Smith began acting on the London stage in 1895. His first major role was in The Prisoner of Zenda the following year, playing the dual lead roles of king and look-alike. Forty-one years later, he appeared in the most acclaimed film version of the novel, this time as the wise old advisor. When Douglas Fairbanks, Jr. asked him whether it might damage his career as a romantic lead to play the villain Rupert of Hentzau, he answered "Young man, I have played every part in The Prisoner of Zenda except Lady Flavia, and I can assure you that nobody ever damaged his career by playing Rupert of Hentzau". He made his Broadway debut in a revival of George Bernard Shaw's Pygmalion in the starring role of Henry Higgins.
Smith appeared in early films for the nascent British film industry, starring in The Bump in 1920 (written by A.A. Milne for the company Minerva Films, which was founded in 1920 by the actor Leslie Howard and his friend and story editor Adrian Brunel). Smith later went to Hollywood where he had a successful career as a character actor playing either officer or gentleman roles. He was also regarded as being the unofficial leader of the British film industry colony in Hollywood, which Sheridan Morley characterised as the Hollywood Raj, a select group of British actors who were seen to be colonising the capital of the film business in the 1930s. Other film stars considered to be "members" of this select group were David Niven (whom Smith treated like a son), Ronald Colman, Rex Harrison, Robert Coote, Nigel Bruce (whose daughter's wedding he had attended as best man), Leslie Howard (whom Smith had known since working with him on early films in London) and Patric Knowles.
Smith became infamous for expecting his fellow countrymen to report for regular duty at his Hollywood Cricket Club, and anyone who refused was known to "incur his displeasure". Fiercely patriotic, Smith became openly critical of the British actors of enlistment age who did not return to fight after the outbreak of World War II in 1939. Smith loved playing on his status as Hollywood's "Englishman in Residence". His bushy eyebrows, beady eyes, handlebar moustache and height of 6'4" made him one of the most recognisable faces in Hollywood. He starred alongside such screen legends as leading ladies Greta Garbo, Elizabeth Taylor, Vivien Leigh and actors Clark Gable, Laurence Olivier, Ronald Colman,Maurice Chevalier and Gary Cooper. His films include such classics as The Prisoner of Zenda (1937) mentioned above, The Four Feathers (1939), Dr. Jekyll and Mr. Hyde (1941), and And Then There Were None (1945) in which he played General Mandrake.
Commander McBragg in the TV cartoon Tennessee Tuxedo and His Tales is a parody of him.
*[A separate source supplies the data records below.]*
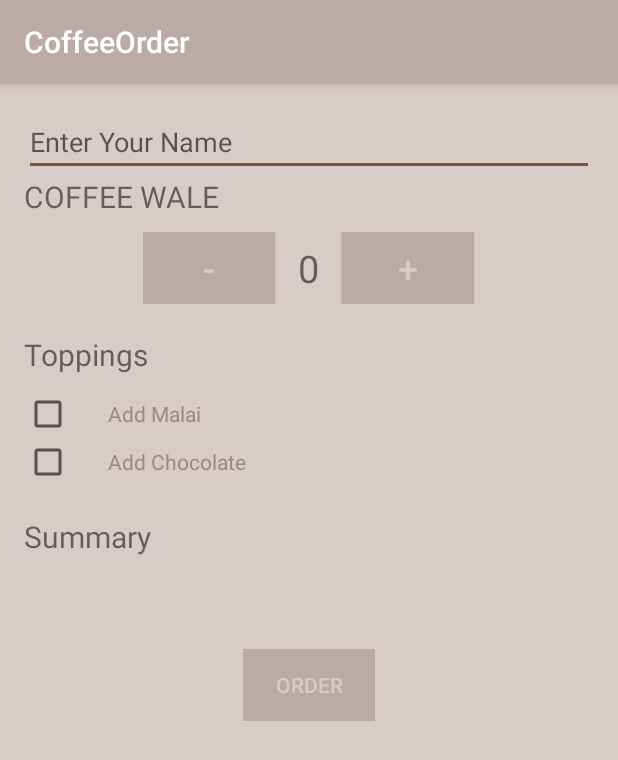
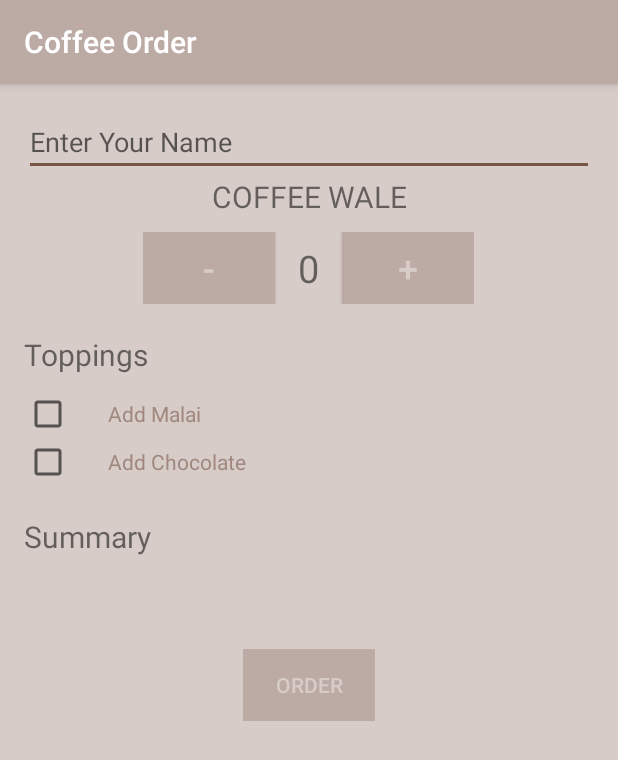
Before and after one commit to zeeshanayaz/batch4_AndroidDevelopment_practice, an Android app: the screen it shows after launch (MainActivity), on a phone screen of 412 x 824 dp. Shown: the top 760 px of the screen. Run offline under Robolectric (Android 15) with nearby library versions, the light colour scheme and no system bars.

Commit message:
replace hard coded string with resource/value/string

```diff
--- a/android/LabTask/CoffeeOrder/app/src/main/java/com/example/user/coffeeorder/MainActivity.java
+++ b/android/LabTask/CoffeeOrder/app/src/main/java/com/example/user/coffeeorder/MainActivity.java
@@ -3,6 +3,7 @@ package com.example.user.coffeeorder;
 import android.support.v7.app.AppCompatActivity;
 import android.os.Bundle;
 import android.view.View;
+import android.webkit.ConsoleMessage;
 import android.widget.CheckBox;
 import android.widget.TextView;
 import android.widget.Toast;
@@ -39,7 +40,7 @@ public class MainActivity extends AppCompatActivity {
         {
             message = "";
             displayCoffeePrize(message);
-            displayToast("Sorry\nWe could Not Recognize quantity\n:(");
+            displayToast(getResources().getString(R.string.errorCoffeeQuantity));
         }
     }
 
@@ -59,14 +60,14 @@ public class MainActivity extends AppCompatActivity {
             message = UserData() + calculateCoffeePrize(quantity);
             displayCoffeePrize(message);
 
-            displayToast("Thanks For Your Order\nWe will deliver your coffee ASAP!\n:)");
+            displayToast(getResources().getString(R.string.thankfulMessage));
 
             TextView textView = (TextView) findViewById(R.id.userName_TextView);
             textView.setText("");
         }
         else
         {
-            displayToast("Sorry\nWe could Not Recognize quantity\n:)");
+            displayToast(getResources().getString(R.string.errorCoffeeQuantity));
         }
 
     }
@@ -124,8 +125,14 @@ public class MainActivity extends AppCompatActivity {
         TextView textView = (TextView) findViewById(R.id.userName_TextView);
         name = textView.getText().toString();
 
-        String message = "Name : "+name+"\n\n";
+
+        if(name==null)
+        {
+            name = "customer";
+        }
+        String message = "Name : " + name + "\n\n";
         return message;
+
     }
 
 //Displaying Errors in Toast
--- a/android/LabTask/CoffeeOrder/app/src/main/res/layout/activity_main.xml
+++ b/android/LabTask/CoffeeOrder/app/src/main/res/layout/activity_main.xml
@@ -28,7 +28,7 @@
                 <EditText
                     android:layout_width="match_parent"
                     android:layout_height="wrap_content"
-                    android:hint="Enter Your Name"
+                    android:hint="@string/nameHint"
                     android:id="@+id/userName_TextView"/>
 
             </LinearLayout>
@@ -38,9 +38,10 @@
                 android:layout_height="wrap_content"
                 android:orientation="vertical">
                 <TextView
-                    android:layout_width="wrap_content"
+                    android:layout_width="match_parent"
                     android:layout_height="wrap_content"
-                    android:text="Coffee Wale"
+                    android:text="@string/coffeeWale"
+                    android:textAlignment="center"
                     android:textAllCaps="true"
                     android:textSize="20dp"
                     android:layout_marginBottom="10dp"/>
@@ -87,14 +88,14 @@
                 <TextView
                     android:layout_width="wrap_content"
                     android:layout_height="wrap_content"
-                    android:text="Toppings"
+                    android:text="@string/toppings"
                     android:textAllCaps="false"
                     android:textSize="20dp"
                     android:layout_marginBottom="10dp"/>
                 <CheckBox
                     android:layout_width="wrap_content"
                     android:layout_height="wrap_content"
-                    android:text="Add Malai"
+                    android:text="@string/addMalaiCheckBox"
                     android:textColor="#A1887F"
                     android:textAllCaps="false"
                     android:paddingLeft="24dp"
@@ -103,7 +104,7 @@
                 <CheckBox
                     android:layout_width="wrap_content"
                     android:layout_height="wrap_content"
-                    android:text="Add Chocolate"
+                    android:text="@string/addChocolateCheckBox"
                     android:textColor="#A1887F"
                     android:textAllCaps="false"
                     android:paddingLeft="24dp"
@@ -119,7 +120,7 @@
                 <TextView
                     android:layout_width="wrap_content"
                     android:layout_height="wrap_content"
-                    android:text="Summary"
+                    android:text="@string/summary"
                     android:textAllCaps="false"
                     android:textSize="20dp"
                     android:layout_marginBottom="20dp"
@@ -143,7 +144,7 @@
                 <Button
                     android:layout_width="wrap_content"
                     android:layout_height="wrap_content"
-                    android:text="Order"
+                    android:text="@string/orderButton"
                     android:textColor="#D7CCC8"
                     android:background="#BCAAA4"
                     android:onClick="submitCoffeeOrder" />
--- a/android/LabTask/CoffeeOrder/app/src/main/res/values/strings.xml
+++ b/android/LabTask/CoffeeOrder/app/src/main/res/values/strings.xml
@@ -1,3 +1,16 @@
 <resources>
-    <string name="app_name">CoffeeOrder</string>
+    <string name="app_name">Coffee Order</string>
+
+
+    <!--Strings -->
+    <string name="coffeeWale">Coffee Wale</string>
+    <string name="toppings">Toppings</string>
+    <string name="summary">Summary</string>
+    <string name="orderButton">Order</string>
+    <string name="nameHint">Enter Your Name</string>
+    <string name="addMalaiCheckBox">Add Malai</string>
+    <string name="addChocolateCheckBox">Add Chocolate</string>
+    <string name="errorCoffeeQuantity">Sorry We could Not Recognize quantity :(</string>
+    <string name="thankfulMessage">Thanks For Your Order. We will deliver your coffee ASAP! :)</string>
+
 </resources>
```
The cartoon character also appears in The Simpsons episode "The Seemingly Never-Ending Story".
Smith died from pneumonia in Beverly Hills in 1948, aged 85. His body was cremated and nine months later, in accordance with his wishes, his ashes were returned to England and interred in his mother's grave at St Leonard's churchyard in Hove, Sussex.
Smith has a star on the Hollywood Walk of Fame
In 1933, he was on the first board of the Screen Actors Guild.
He was appointed a Commander of the Order of the British Empire (CBE) in 1938, and knighted by King George VI in 1944 for services to Anglo-American amity.